Task requirements -> Pictures aside, the data must be reproduced exactly.

Structured diff data ->
=== Section Start ===

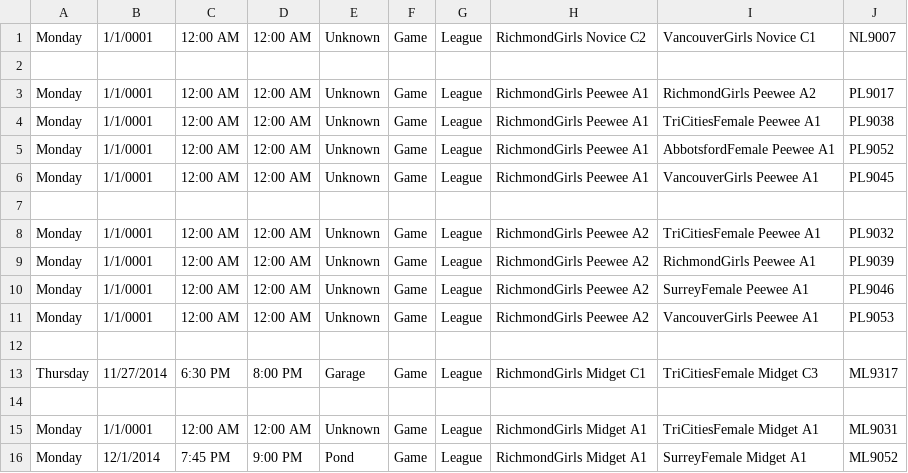
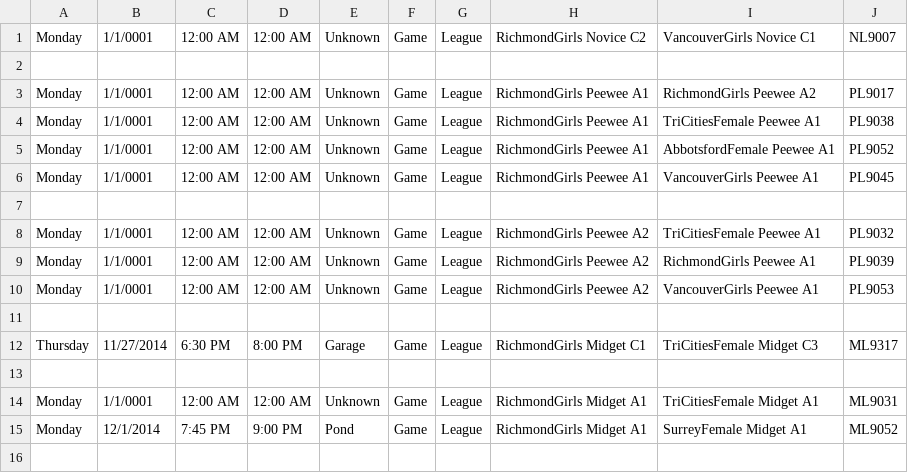
Before and after one commit to hiptopjones/RavensSchedules, a CSV file: Games/RavensLeagueGames-HomeConflicts-November2014.csv, drawn as a sheet.

Commit message:
Update for rescheduled Peewee A game PL9046

```diff
--- a/Games/RavensLeagueGames-HomeConflicts-November2014.csv
+++ b/Games/RavensLeagueGames-HomeConflicts-November2014.csv
@@ -9,3 +9,2 @@ Monday,1/1/0001,12:00 AM,12:00 AM,Unknown,Game,League,RichmondGirls Peewee A2,Tr
 Monday,1/1/0001,12:00 AM,12:00 AM,Unknown,Game,League,RichmondGirls Peewee A2,RichmondGirls Peewee A1,PL9039
-Monday,1/1/0001,12:00 AM,12:00 AM,Unknown,Game,League,RichmondGirls Peewee A2,SurreyFemale Peewee A1,PL9046
 Monday,1/1/0001,12:00 AM,12:00 AM,Unknown,Game,League,RichmondGirls Peewee A2,VancouverGirls Peewee A1,PL9053
```
Also changed, not shown: Weekly/RavensWeeklySchedule-20141201.csv.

=== Section End ===

Answer ->
Before and after one commit to hiptopjones/RavensSchedules, a CSV file: Games/RavensLeagueGames-HomeConflicts-November2014.csv, drawn as a sheet.

Commit message:
Update for rescheduled Peewee A game PL9046

```diff
--- a/Games/RavensLeagueGames-HomeConflicts-November2014.csv
+++ b/Games/RavensLeagueGames-HomeConflicts-November2014.csv
@@ -9,3 +9,2 @@ Monday,1/1/0001,12:00 AM,12:00 AM,Unknown,Game,League,RichmondGirls Peewee A2,Tr
 Monday,1/1/0001,12:00 AM,12:00 AM,Unknown,Game,League,RichmondGirls Peewee A2,RichmondGirls Peewee A1,PL9039
-Monday,1/1/0001,12:00 AM,12:00 AM,Unknown,Game,League,RichmondGirls Peewee A2,SurreyFemale Peewee A1,PL9046
 Monday,1/1/0001,12:00 AM,12:00 AM,Unknown,Game,League,RichmondGirls Peewee A2,VancouverGirls Peewee A1,PL9053
```
Also changed, not shown: Weekly/RavensWeeklySchedule-20141201.csv.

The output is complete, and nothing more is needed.